* [What is needed]
How many lines in the data below contain the word "gameTime"? State only the number.

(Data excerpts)
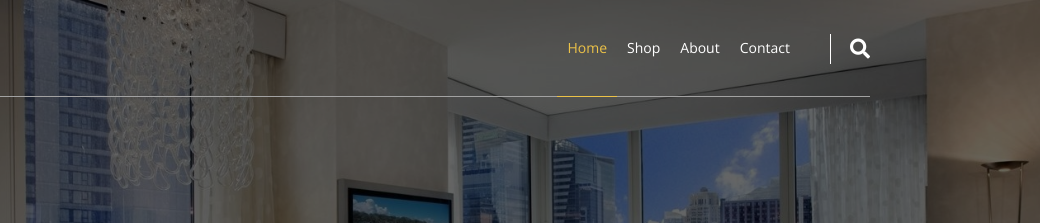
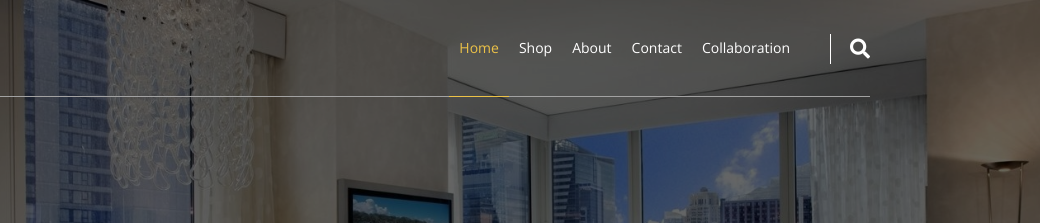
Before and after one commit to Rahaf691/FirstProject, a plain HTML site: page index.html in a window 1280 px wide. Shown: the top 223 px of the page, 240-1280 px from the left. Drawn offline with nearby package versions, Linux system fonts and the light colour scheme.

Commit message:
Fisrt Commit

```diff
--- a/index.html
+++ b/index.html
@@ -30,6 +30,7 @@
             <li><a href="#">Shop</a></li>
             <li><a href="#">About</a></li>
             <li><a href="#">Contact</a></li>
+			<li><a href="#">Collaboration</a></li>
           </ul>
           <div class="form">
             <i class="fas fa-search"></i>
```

---

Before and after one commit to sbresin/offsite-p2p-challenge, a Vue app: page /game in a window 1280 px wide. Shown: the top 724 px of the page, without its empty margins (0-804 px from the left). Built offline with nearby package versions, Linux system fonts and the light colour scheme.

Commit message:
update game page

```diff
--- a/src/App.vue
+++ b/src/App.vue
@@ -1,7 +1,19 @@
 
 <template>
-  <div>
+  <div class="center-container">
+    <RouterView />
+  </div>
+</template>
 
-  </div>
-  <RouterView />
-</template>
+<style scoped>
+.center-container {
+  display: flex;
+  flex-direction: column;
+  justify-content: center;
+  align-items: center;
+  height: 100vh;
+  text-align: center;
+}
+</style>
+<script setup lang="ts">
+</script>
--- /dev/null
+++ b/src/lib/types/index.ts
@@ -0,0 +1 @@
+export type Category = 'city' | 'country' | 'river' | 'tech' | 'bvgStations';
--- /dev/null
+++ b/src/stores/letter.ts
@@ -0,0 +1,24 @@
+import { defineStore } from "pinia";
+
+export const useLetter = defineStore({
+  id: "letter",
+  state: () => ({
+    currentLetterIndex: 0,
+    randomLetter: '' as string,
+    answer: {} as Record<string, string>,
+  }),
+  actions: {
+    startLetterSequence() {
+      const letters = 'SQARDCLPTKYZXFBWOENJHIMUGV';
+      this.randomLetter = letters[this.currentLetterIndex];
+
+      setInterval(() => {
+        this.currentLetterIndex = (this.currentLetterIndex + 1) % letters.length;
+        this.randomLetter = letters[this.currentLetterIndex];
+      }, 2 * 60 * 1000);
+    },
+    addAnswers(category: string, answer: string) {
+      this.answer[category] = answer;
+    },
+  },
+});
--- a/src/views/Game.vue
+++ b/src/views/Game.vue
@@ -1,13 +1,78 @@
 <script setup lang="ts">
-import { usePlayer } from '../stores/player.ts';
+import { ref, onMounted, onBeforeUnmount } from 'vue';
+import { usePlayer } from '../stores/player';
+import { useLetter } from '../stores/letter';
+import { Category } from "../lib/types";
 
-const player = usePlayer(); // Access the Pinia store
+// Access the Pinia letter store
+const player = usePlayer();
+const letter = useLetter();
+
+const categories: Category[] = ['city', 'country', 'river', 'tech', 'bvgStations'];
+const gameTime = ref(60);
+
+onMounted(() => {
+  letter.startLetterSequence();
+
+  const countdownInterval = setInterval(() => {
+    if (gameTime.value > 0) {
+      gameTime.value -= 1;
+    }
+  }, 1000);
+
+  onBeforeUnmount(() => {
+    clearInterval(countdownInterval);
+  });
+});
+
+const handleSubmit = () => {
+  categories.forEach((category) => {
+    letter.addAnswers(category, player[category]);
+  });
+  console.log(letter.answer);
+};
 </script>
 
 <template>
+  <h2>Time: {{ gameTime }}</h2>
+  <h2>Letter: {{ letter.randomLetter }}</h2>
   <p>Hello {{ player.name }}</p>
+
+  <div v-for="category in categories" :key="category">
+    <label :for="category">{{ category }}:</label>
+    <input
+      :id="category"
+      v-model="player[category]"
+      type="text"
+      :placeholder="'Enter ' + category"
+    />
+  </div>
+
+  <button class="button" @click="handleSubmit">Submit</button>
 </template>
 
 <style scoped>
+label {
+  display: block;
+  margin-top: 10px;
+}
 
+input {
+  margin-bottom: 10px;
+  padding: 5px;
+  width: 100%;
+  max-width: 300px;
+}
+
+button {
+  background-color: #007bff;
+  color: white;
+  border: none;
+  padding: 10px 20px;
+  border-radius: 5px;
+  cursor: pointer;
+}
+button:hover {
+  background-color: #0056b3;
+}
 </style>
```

* [Result]
4